* [What is needed]
Every entry below should be reproduced exactly, with all pictures left out.

* [Extracted material]
######

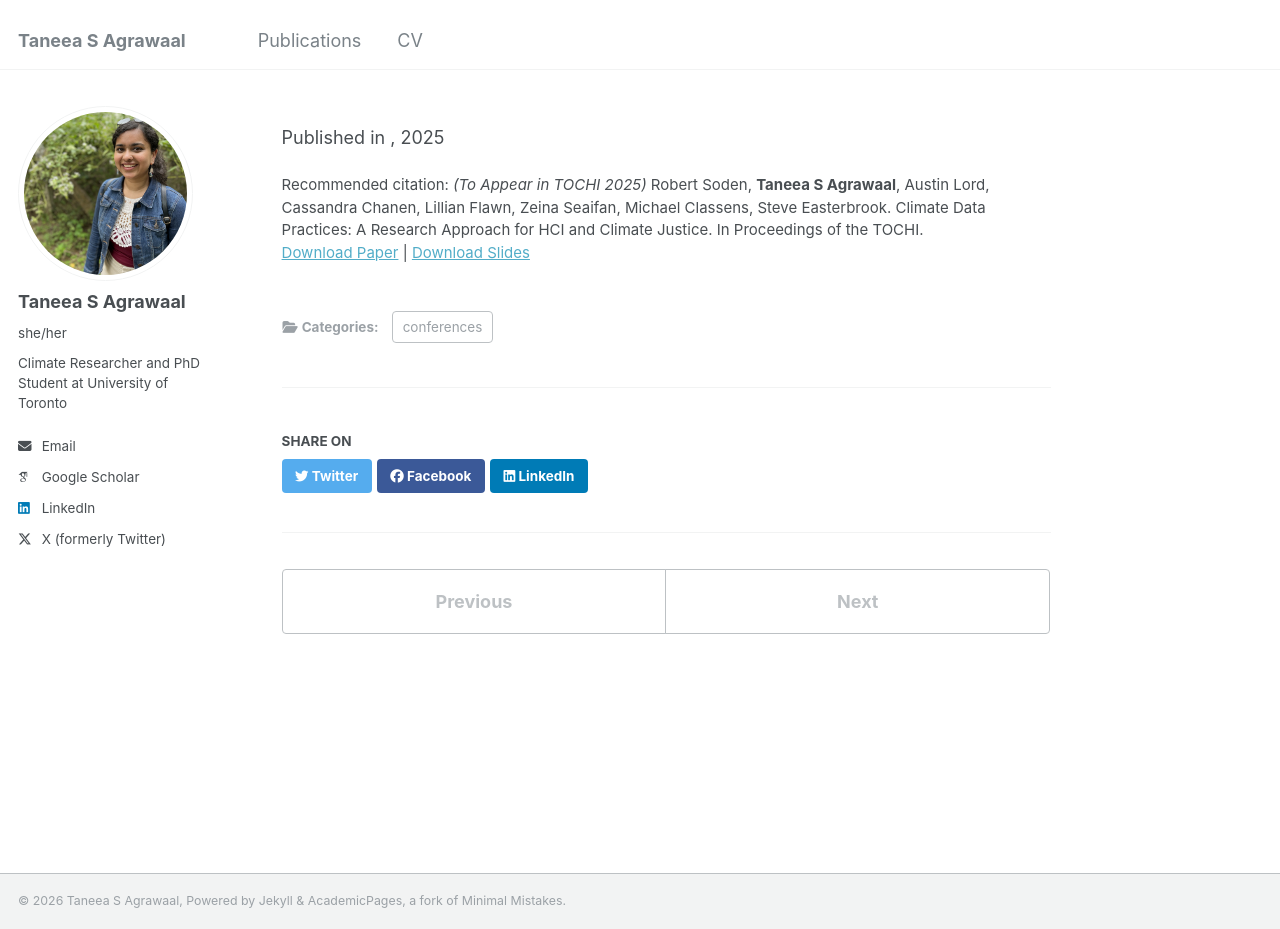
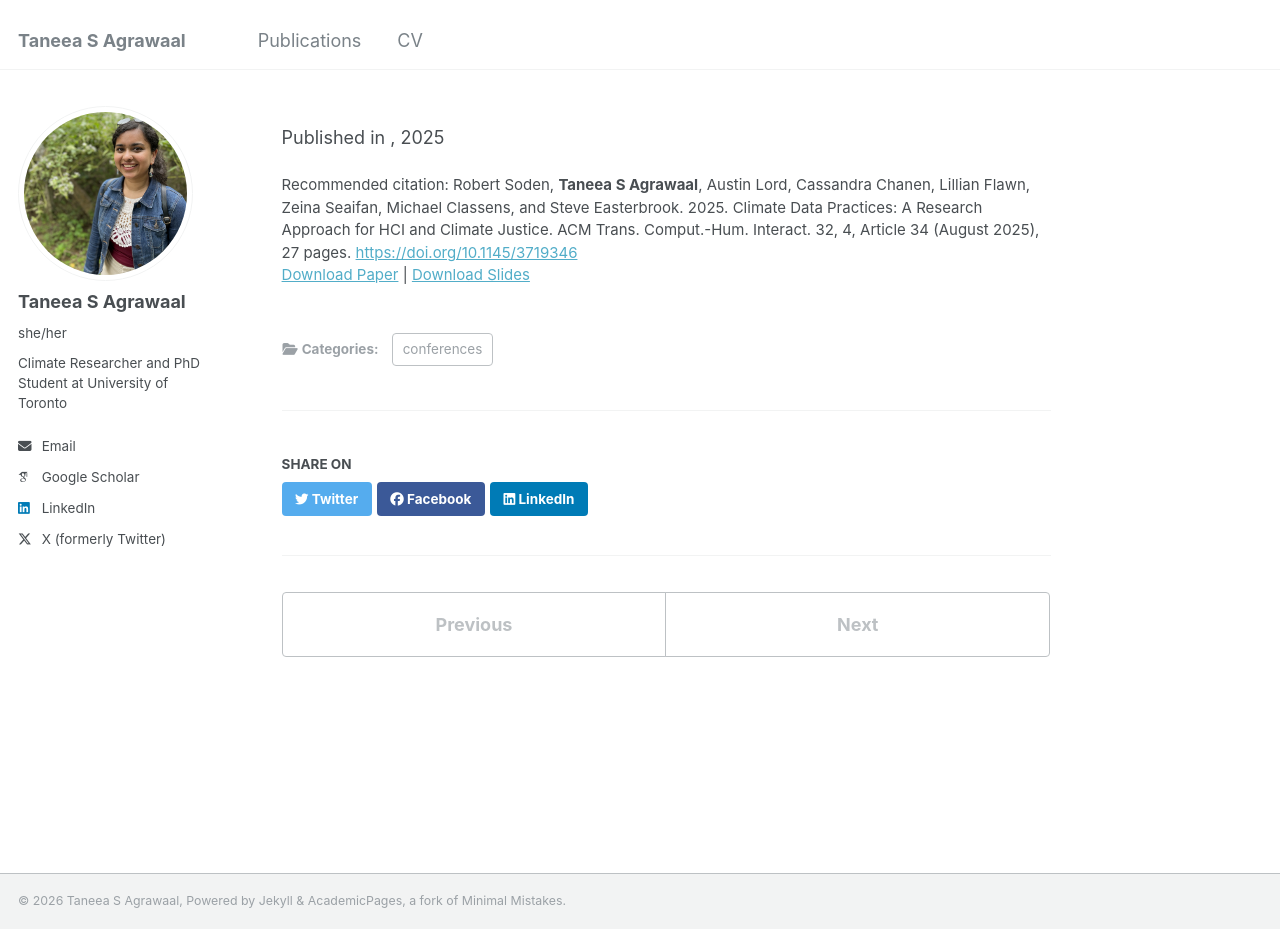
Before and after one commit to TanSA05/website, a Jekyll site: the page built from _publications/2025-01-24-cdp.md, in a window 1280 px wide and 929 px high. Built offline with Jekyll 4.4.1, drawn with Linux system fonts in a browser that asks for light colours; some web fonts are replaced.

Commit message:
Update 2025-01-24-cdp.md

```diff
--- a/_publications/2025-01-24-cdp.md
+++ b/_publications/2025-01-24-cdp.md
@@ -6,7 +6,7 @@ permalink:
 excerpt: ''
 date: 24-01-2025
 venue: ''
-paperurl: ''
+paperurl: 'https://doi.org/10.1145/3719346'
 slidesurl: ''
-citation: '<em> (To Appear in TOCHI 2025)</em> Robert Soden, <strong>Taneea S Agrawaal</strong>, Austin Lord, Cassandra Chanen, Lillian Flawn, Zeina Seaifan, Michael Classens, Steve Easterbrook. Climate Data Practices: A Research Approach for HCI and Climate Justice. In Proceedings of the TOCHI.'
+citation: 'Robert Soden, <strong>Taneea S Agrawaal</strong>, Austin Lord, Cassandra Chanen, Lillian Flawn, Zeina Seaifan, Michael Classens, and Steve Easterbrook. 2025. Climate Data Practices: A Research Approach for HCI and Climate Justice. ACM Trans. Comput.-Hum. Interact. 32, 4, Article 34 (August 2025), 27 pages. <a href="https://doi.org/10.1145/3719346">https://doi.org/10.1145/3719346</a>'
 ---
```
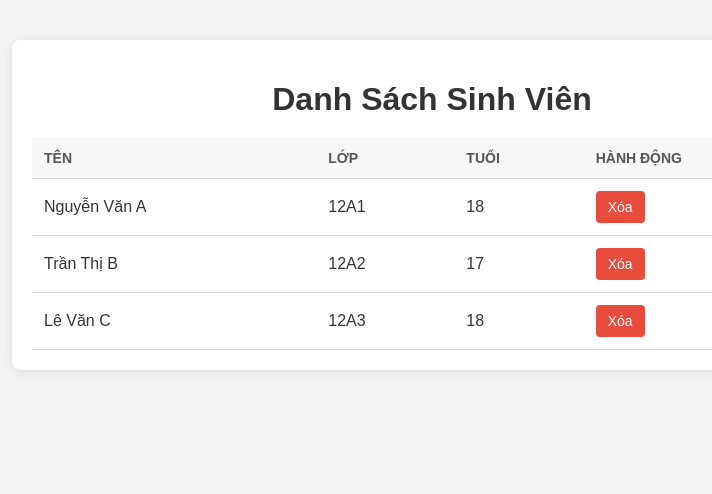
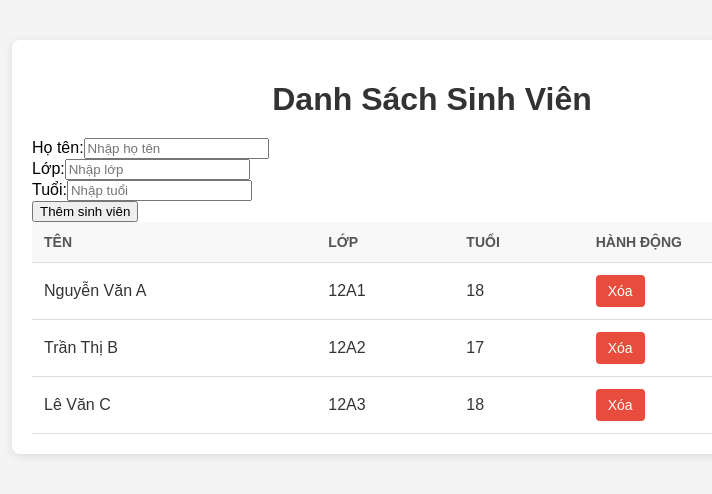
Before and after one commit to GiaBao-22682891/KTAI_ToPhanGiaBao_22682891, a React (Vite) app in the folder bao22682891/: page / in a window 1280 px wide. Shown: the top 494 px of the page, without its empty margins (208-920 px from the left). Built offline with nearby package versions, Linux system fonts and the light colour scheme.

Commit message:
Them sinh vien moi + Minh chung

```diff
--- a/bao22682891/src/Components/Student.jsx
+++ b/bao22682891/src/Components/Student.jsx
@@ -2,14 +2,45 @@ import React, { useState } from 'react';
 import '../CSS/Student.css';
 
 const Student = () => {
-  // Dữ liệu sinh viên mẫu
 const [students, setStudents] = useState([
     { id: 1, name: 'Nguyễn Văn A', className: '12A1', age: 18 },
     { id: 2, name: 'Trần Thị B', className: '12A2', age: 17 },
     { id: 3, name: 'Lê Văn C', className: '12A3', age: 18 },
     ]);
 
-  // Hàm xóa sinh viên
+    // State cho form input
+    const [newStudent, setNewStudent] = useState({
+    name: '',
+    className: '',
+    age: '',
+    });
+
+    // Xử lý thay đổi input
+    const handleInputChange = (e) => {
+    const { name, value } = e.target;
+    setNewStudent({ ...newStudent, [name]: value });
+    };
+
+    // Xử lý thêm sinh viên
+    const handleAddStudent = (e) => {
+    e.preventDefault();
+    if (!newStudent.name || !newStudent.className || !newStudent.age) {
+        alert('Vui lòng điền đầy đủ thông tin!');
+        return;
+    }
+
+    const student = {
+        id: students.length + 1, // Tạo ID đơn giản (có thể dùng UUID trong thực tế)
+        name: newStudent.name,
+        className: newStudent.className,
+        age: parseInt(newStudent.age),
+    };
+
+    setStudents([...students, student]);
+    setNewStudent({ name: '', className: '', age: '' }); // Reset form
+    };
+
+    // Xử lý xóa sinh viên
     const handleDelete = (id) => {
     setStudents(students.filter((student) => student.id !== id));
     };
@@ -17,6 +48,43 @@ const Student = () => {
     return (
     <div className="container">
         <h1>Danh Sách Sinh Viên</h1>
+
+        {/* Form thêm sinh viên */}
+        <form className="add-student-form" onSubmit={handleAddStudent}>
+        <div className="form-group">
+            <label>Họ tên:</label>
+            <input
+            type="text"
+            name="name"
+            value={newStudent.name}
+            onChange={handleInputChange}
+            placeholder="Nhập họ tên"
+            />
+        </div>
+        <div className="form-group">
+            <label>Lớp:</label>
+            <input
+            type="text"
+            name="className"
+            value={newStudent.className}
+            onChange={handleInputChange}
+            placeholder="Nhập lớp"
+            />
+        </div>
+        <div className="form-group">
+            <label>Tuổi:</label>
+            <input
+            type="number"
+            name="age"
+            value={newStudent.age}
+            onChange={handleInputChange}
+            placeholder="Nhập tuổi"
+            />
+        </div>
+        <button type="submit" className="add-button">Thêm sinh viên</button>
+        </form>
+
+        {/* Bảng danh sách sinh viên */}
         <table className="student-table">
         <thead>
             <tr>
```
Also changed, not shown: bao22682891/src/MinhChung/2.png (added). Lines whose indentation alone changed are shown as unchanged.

######

* [Solution to this problem]
Before and after one commit to TanSA05/website, a Jekyll site: the page built from _publications/2025-01-24-cdp.md, in a window 1280 px wide and 929 px high. Built offline with Jekyll 4.4.1, drawn with Linux system fonts in a browser that asks for light colours; some web fonts are replaced.

Commit message:
Update 2025-01-24-cdp.md

```diff
--- a/_publications/2025-01-24-cdp.md
+++ b/_publications/2025-01-24-cdp.md
@@ -6,7 +6,7 @@ permalink:
 excerpt: ''
 date: 24-01-2025
 venue: ''
-paperurl: ''
+paperurl: 'https://doi.org/10.1145/3719346'
 slidesurl: ''
-citation: '<em> (To Appear in TOCHI 2025)</em> Robert Soden, <strong>Taneea S Agrawaal</strong>, Austin Lord, Cassandra Chanen, Lillian Flawn, Zeina Seaifan, Michael Classens, Steve Easterbrook. Climate Data Practices: A Research Approach for HCI and Climate Justice. In Proceedings of the TOCHI.'
+citation: 'Robert Soden, <strong>Taneea S Agrawaal</strong>, Austin Lord, Cassandra Chanen, Lillian Flawn, Zeina Seaifan, Michael Classens, and Steve Easterbrook. 2025. Climate Data Practices: A Research Approach for HCI and Climate Justice. ACM Trans. Comput.-Hum. Interact. 32, 4, Article 34 (August 2025), 27 pages. <a href="https://doi.org/10.1145/3719346">https://doi.org/10.1145/3719346</a>'
 ---
```
Before and after one commit to GiaBao-22682891/KTAI_ToPhanGiaBao_22682891, a React (Vite) app in the folder bao22682891/: page / in a window 1280 px wide. Shown: the top 494 px of the page, without its empty margins (208-920 px from the left). Built offline with nearby package versions, Linux system fonts and the light colour scheme.

Commit message:
Them sinh vien moi + Minh chung

```diff
--- a/bao22682891/src/Components/Student.jsx
+++ b/bao22682891/src/Components/Student.jsx
@@ -2,14 +2,45 @@ import React, { useState } from 'react';
 import '../CSS/Student.css';
 
 const Student = () => {
-  // Dữ liệu sinh viên mẫu
 const [students, setStudents] = useState([
     { id: 1, name: 'Nguyễn Văn A', className: '12A1', age: 18 },
     { id: 2, name: 'Trần Thị B', className: '12A2', age: 17 },
     { id: 3, name: 'Lê Văn C', className: '12A3', age: 18 },
     ]);
 
-  // Hàm xóa sinh viên
+    // State cho form input
+    const [newStudent, setNewStudent] = useState({
+    name: '',
+    className: '',
+    age: '',
+    });
+
+    // Xử lý thay đổi input
+    const handleInputChange = (e) => {
+    const { name, value } = e.target;
+    setNewStudent({ ...newStudent, [name]: value });
+    };
+
+    // Xử lý thêm sinh viên
+    const handleAddStudent = (e) => {
+    e.preventDefault();
+    if (!newStudent.name || !newStudent.className || !newStudent.age) {
+        alert('Vui lòng điền đầy đủ thông tin!');
+        return;
+    }
+
+    const student = {
+        id: students.length + 1, // Tạo ID đơn giản (có thể dùng UUID trong thực tế)
+        name: newStudent.name,
+        className: newStudent.className,
+        age: parseInt(newStudent.age),
+    };
+
+    setStudents([...students, student]);
+    setNewStudent({ name: '', className: '', age: '' }); // Reset form
+    };
+
+    // Xử lý xóa sinh viên
     const handleDelete = (id) => {
     setStudents(students.filter((student) => student.id !== id));
     };
@@ -17,6 +48,43 @@ const Student = () => {
     return (
     <div className="container">
         <h1>Danh Sách Sinh Viên</h1>
+
+        {/* Form thêm sinh viên */}
+        <form className="add-student-form" onSubmit={handleAddStudent}>
+        <div className="form-group">
+            <label>Họ tên:</label>
+            <input
+            type="text"
+            name="name"
+            value={newStudent.name}
+            onChange={handleInputChange}
+            placeholder="Nhập họ tên"
+            />
+        </div>
+        <div className="form-group">
+            <label>Lớp:</label>
+            <input
+            type="text"
+            name="className"
+            value={newStudent.className}
+            onChange={handleInputChange}
+            placeholder="Nhập lớp"
+            />
+        </div>
+        <div className="form-group">
+            <label>Tuổi:</label>
+            <input
+            type="number"
+            name="age"
+            value={newStudent.age}
+            onChange={handleInputChange}
+            placeholder="Nhập tuổi"
+            />
+        </div>
+        <button type="submit" className="add-button">Thêm sinh viên</button>
+        </form>
+
+        {/* Bảng danh sách sinh viên */}
         <table className="student-table">
         <thead>
             <tr>
```
Also changed, not shown: bao22682891/src/MinhChung/2.png (added). Lines whose indentation alone changed are shown as unchanged.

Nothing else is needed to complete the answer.